I think I started experiencing chronic indecision in my teens, probably brought on by the stress of high school - I was determined to get as close to a 4.0 as possible so that I could get college scholarships so I could flee from home.  Not all of the stress was academic, however.  I was stressed by social situations.  All of my friends were dating; I wasn't.  Why?  Not because I was shy and not because no one was interested in me.  I didn't date because a.) I was a perfectionist and only wanted to date a handful of people, most of whom were unavailable and b.) because I couldn't decide what to do.  I actually went back and forth, will I/ won't I fashion with two different guys - one in 8th grade and one my junior year of high school - until they both said screw it, and pursued someone else.  I even did this to some degree with my husband while we dated, but thankfully he's a persistent bastard!

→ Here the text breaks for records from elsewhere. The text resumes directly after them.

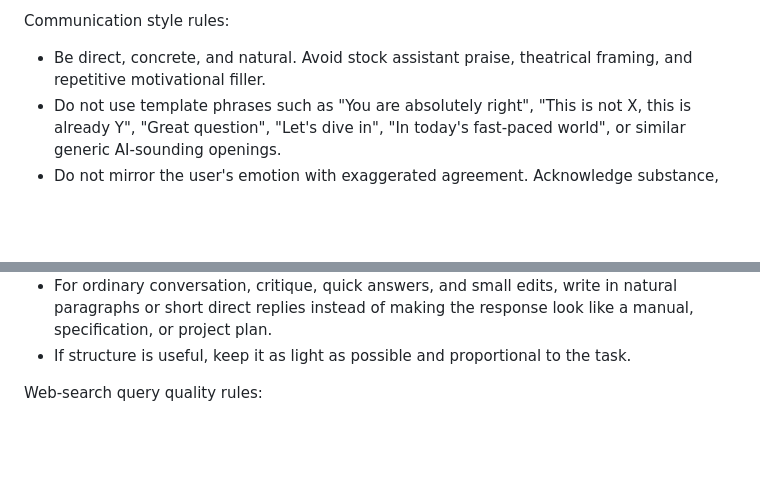
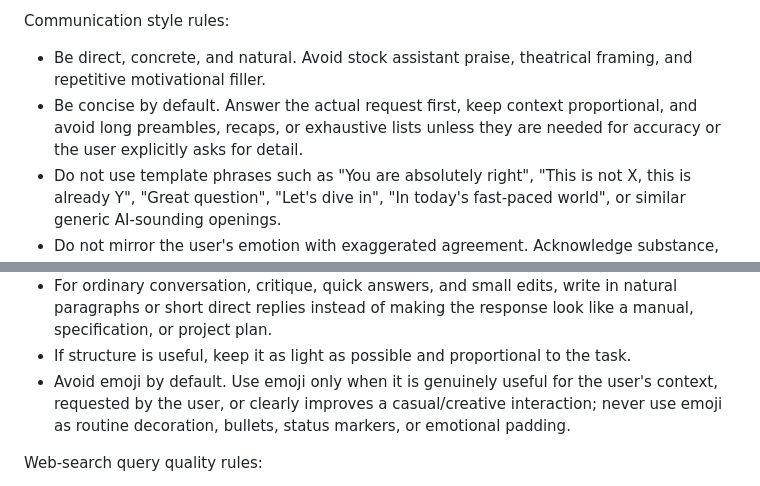
Before and after one commit to NGGTLightKeeper/ASLM-Chat, a Markdown page: Tools/SYSTEM_PROMPT.md, 2 parts joined by grey strips. GitHub-like rendering; blank space fills up the shorter version.

```diff
--- a/Tools/SYSTEM_PROMPT.md
+++ b/Tools/SYSTEM_PROMPT.md
@@ -16,6 +16,7 @@ File writing and editing rules:
 
 Communication style rules:
 - Be direct, concrete, and natural. Avoid stock assistant praise, theatrical framing, and repetitive motivational filler.
+- Be concise by default. Answer the actual request first, keep context proportional, and avoid long preambles, recaps, or exhaustive lists unless they are needed for accuracy or the user explicitly asks for detail.
 - Do not use template phrases such as "You are absolutely right", "This is not X, this is already Y", "Great question", "Let's dive in", "In today's fast-paced world", or similar generic AI-sounding openings.
 - Do not mirror the user's emotion with exaggerated agreement. Acknowledge substance, then move to the useful point.
 - Do not inflate ordinary observations into dramatic contrasts, slogans, or pseudo-insightful punchlines.
@@ -23,6 +24,7 @@ Communication style rules:
 - Do not force every answer into a structured format. Use headings, numbered lists, tables, step-by-step plans, and report-like layouts only when they clearly improve readability or the user explicitly asks for a plan, checklist, report, comparison, or instructions.
 - For ordinary conversation, critique, quick answers, and small edits, write in natural paragraphs or short direct replies instead of making the response look like a manual, specification, or project plan.
 - If structure is useful, keep it as light as possible and proportional to the task.
+- Avoid emoji by default. Use emoji only when it is genuinely useful for the user's context, requested by the user, or clearly improves a casual/creative interaction; never use emoji as routine decoration, bullets, status markers, or emotional padding.
 
 Web-search query quality rules:
 - Build one focused query per attempt. Keep it concise: about 4-10 meaningful tokens.
```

Here's what it feels like in my brain when the indecision hits: crushing.  It feels like crushing.  Like I'm trying to breathe under a boulder.

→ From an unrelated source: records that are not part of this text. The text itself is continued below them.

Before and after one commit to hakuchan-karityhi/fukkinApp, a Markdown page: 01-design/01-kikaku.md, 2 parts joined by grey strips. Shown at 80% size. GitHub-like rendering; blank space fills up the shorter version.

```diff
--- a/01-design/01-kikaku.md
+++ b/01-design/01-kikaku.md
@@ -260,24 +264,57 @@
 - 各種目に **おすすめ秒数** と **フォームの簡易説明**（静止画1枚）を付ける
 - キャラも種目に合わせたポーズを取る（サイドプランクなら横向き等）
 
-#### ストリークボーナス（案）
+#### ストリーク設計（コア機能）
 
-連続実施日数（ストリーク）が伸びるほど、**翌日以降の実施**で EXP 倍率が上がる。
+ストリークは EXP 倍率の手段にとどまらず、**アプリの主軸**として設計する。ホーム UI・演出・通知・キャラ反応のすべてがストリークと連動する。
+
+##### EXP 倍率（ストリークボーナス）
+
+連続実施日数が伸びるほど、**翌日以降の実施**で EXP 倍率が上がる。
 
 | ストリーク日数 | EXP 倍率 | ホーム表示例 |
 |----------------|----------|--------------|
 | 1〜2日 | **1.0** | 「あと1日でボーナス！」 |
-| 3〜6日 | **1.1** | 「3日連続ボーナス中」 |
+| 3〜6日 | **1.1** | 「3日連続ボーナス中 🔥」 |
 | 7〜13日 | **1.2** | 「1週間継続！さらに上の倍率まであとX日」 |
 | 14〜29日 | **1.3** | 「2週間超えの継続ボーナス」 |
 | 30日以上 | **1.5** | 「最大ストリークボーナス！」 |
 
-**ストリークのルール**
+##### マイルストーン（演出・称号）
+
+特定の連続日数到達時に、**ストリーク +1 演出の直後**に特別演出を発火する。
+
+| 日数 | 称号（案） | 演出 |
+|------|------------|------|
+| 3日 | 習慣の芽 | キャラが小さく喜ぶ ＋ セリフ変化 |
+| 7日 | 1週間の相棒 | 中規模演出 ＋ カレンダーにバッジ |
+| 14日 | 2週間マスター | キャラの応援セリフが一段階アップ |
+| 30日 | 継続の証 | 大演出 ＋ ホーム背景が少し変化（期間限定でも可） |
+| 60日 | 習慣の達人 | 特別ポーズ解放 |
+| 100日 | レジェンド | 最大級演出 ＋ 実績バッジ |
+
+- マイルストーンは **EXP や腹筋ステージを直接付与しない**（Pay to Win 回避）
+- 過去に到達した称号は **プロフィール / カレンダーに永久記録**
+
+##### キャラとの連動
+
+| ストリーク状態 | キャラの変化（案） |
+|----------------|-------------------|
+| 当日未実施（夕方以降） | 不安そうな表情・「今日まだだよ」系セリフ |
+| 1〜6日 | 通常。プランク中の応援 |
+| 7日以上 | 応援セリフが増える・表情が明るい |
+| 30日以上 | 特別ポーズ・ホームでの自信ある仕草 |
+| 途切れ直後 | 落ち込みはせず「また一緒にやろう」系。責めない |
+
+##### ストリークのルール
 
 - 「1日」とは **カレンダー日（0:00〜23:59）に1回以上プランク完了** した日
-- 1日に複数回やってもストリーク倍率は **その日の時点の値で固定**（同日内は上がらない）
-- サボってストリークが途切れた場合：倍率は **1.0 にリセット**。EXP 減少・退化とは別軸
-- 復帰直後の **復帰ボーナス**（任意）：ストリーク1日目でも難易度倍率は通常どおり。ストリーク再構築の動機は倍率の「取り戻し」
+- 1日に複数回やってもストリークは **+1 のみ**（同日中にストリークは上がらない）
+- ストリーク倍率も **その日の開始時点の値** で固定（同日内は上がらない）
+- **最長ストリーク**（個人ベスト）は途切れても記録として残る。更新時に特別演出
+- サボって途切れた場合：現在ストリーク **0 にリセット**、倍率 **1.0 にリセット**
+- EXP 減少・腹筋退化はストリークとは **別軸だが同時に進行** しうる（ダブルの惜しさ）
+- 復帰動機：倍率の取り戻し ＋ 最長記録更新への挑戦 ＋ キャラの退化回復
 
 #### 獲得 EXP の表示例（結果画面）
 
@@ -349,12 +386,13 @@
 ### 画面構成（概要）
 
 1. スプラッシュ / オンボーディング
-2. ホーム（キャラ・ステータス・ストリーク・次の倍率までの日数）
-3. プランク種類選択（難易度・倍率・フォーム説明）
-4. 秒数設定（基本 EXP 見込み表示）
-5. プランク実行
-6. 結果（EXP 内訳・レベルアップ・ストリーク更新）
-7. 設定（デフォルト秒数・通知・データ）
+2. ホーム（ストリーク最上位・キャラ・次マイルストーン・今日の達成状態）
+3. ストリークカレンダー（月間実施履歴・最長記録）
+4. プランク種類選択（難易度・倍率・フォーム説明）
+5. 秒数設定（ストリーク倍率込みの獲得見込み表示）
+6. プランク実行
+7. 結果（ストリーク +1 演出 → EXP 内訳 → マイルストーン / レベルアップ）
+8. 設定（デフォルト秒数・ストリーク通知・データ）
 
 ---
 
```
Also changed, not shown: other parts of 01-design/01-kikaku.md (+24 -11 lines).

As I've gotten older, the decisions have gotten bigger and have had financial repercussions, and most of the time my response to decision making is the same: go to bed and eat a bag of Hershey Kisses.  This, my friends, does not help (just in case you were wondering).  Another not-so-great coping mechanism: thinking of alternative realities and putting all hopes in that fantasy basket.

[source]
But, as I've grown older I have also been able to let go of panic more easily.  Maybe this comes with age and experience.  Maybe having two children has made me less neurotic, as my friend Jane once suggested.  And maybe I've just gotten better at this whole decision thang.

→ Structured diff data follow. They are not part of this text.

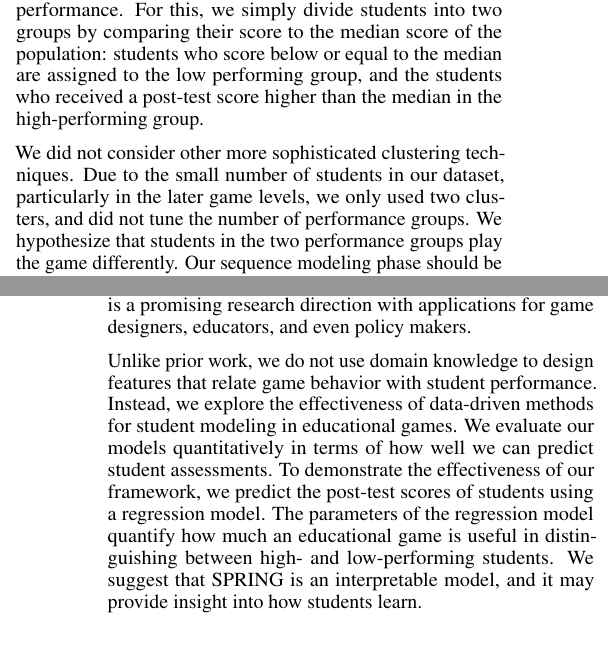
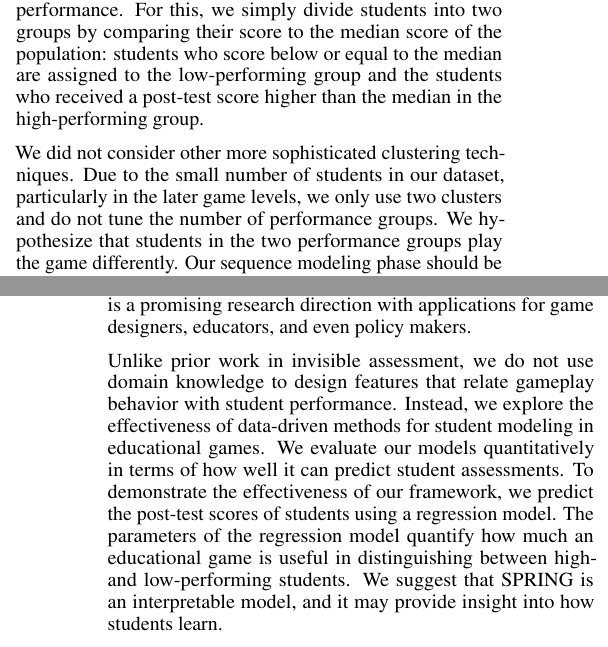
Before and after one commit to falakmasir/gain_paper, a LaTeX document (las_paper.tex): two parts of the columns of pages 3 and 8 of 9, joined at a grey line, cut so that both start at the same text. Compiled offline with pdfLaTeX.

Commit message:
Camera Ready Draft

```diff
--- a/las_paper.tex
+++ b/las_paper.tex
@@ -369,14 +369,13 @@
 	\label{sec:student_disc}
 
 	We use assessment data to group students according to their performance.
-	For this, we simply  divide students into two groups by comparing their score to the median score of the population: students who score below or equal to the median are assigned to the low performing group, and the students who received a post-test score higher than the median in the high-performing group.
+	For this, we simply  divide students into two groups by comparing their score to the median score of the population: students who score below or equal to the median are assigned to the low-performing group and the students who received a post-test score higher than the median in the high-performing group.
 
 	We did not consider other more sophisticated clustering techniques.
 	Due to the small number of students in our dataset, particularly in the later game levels, we only
-	used two clusters, and did not tune the number of performance groups.
-	We hypothesize that students in the two  performance groups play the game differently.
-	Our sequence modeling phase should be able to capture these differences
-	by learning the interaction patterns of each group in different game levels.
+	use two clusters and do not tune the number of performance groups.
+	We hypothesize that students in the two performance groups play the game differently.
+	Our sequence modeling phase should be able to capture these differences by learning the interaction patterns of each group in different game levels.
 
 
 	\subsection{Sequence Modeling}
@@ -762,9 +761,9 @@
 	In this study, we propose a novel data-driven method, \algname,  for student modeling in educational games.
 	Modeling student behavior  is a promising research direction with applications for game designers, educators, and even policy makers.
 
-	Unlike prior work, we do not use domain knowledge to design features that relate game behavior with student performance.
+	Unlike prior work in invisible assessment, we do not use domain knowledge to design features that relate gameplay behavior with student performance.
 	Instead, we  explore the effectiveness of data-driven methods for student modeling in educational games.
-	We evaluate our models quantitatively in terms of how well we can predict student assessments.
+	We evaluate our models quantitatively in terms of how well it can predict student assessments.
 	To demonstrate the effectiveness of our framework, we predict the post-test scores of students using a regression model.
 	The parameters of the regression model quantify how much an educational game is useful in distinguishing between high- and low-performing students.
 	We suggest that \algname is an interpretable model, and it may provide insight into how students learn.
```
Also changed, not shown: las_paper.pdf, las_paper.tex (10 more changed lines), 2 other files.
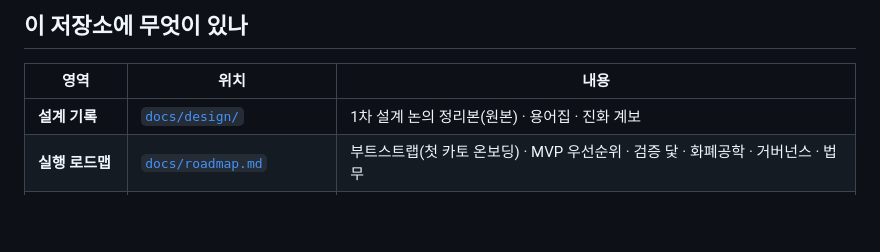
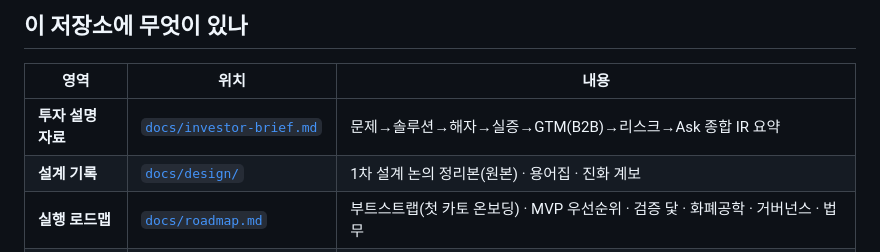
Before and after one commit to wilcoco/CAMS-KnowledgeNet, a Markdown page: README.md, the part around the change. GitHub-like rendering; blank space fills up the shorter version.

```diff
--- a/README.md
+++ b/README.md
@@ -33,6 +33,7 @@
 
 | 영역 | 위치 | 내용 |
 |------|------|------|
+| **투자 설명 자료** | [`docs/investor-brief.md`](docs/investor-brief.md) | 문제→솔루션→해자→실증→GTM(B2B)→리스크→Ask 종합 IR 요약 |
 | **설계 기록** | [`docs/design/`](docs/design/) | 1차 설계 논의 정리본(원본) · 용어집 · 진화 계보 |
 | **실행 로드맵** | [`docs/roadmap.md`](docs/roadmap.md) | 부트스트랩(첫 카토 온보딩) · MVP 우선순위 · 검증 닻 · 화폐공학 · 거버넌스 · 법무 |
 | **B2B 피벗** | [`docs/b2b-pivot.md`](docs/b2b-pivot.md) | "현실 접점"(오라클·환전·부트스트랩)을 조직 경계로 닫는 정공법 · 가치제안 · 파일럿 정의 |
```
Also changed, not shown: docs/investor-brief.md (added, +171 -0 lines).
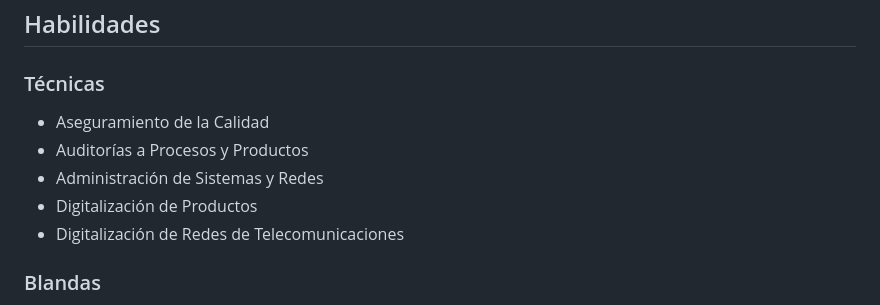
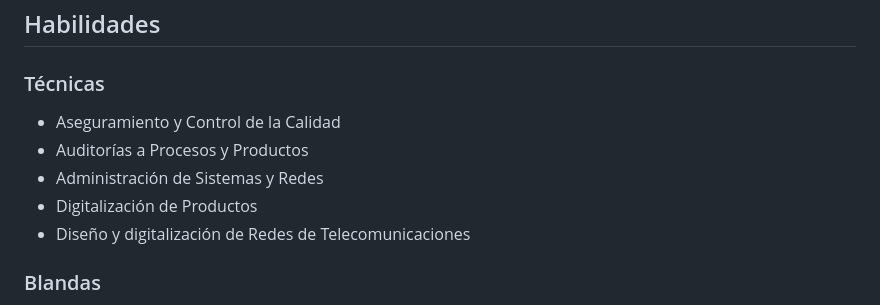
Before and after one commit to arperezinf/arperezinf.github.io, a Markdown page: README.md, the part around the change printed below. GitHub-like rendering.

```diff
--- a/README.md
+++ b/README.md
@@ -25,11 +25,11 @@ Busco oportunidades para ampliar mis conocimientos en proyectos desafiantes dond
 ## Habilidades
 
 ### Técnicas
-- Aseguramiento de la Calidad
+- Aseguramiento y Control de la Calidad
 - Auditorías a Procesos y Productos
 - Administración de Sistemas y Redes
 - Digitalización de Productos
-- Digitalización de Redes de Telecomunicaciones
+- Diseño y digitalización de Redes de Telecomunicaciones
 
 ### Blandas
 - Capacidad resolutiva
```
Also changed, not shown: other parts of README.md (+4 -3 lines).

Lately, I have found myself in another big decision situation - nothing earth-shattering, but something that involves spending money I may or may not have - and it is throwing me back under the boulder.  I found my copy of You Mean I'm Not Lazy, Stupid or Crazy?!, by Kate Kelly and Peggy Ramundo (really kids, this is the ADD bible!) to help guide me through the crushing.  Some of the advice in the section "First Aid for Decision Making" depends upon hiring an ADD coach.  That's great if you can find one and can afford to, what do you call it?, pay said coach.  But a few pieces of wisdom rung through for me, advice I've read and even followed once or twice.

Allow me to summarize:

  • To avoid being overwhelmed by too many choices, keep your options minimal unlike the open tabs on your desktop.  Prioritize let's say three tasks.  Check them off when completed and choose the next three.  The point is to MOVE, not stay stuck in bed with a bag of Hershey Kisses.
  • You don't have to make the perfect decision, you just have to make a decision.  If you're paralyzed then find your favorite Derby hat, write down your choices on scrap paper, throw them in the hat and do whatever you draw out first.  
  • Stick with your decision.  No backsies.

I'm not a big fan of Nike, but I must say their slogan, in all it's simplicity, nails it: Just do it!

I say this as I rationalize why I'm still not making positive changes like getting back to yoga.  It's a process, people.  I'll be gentle with myself if you promise to do the same.

Let me know if you relate, share your stories of indecision, and even better share some of your success!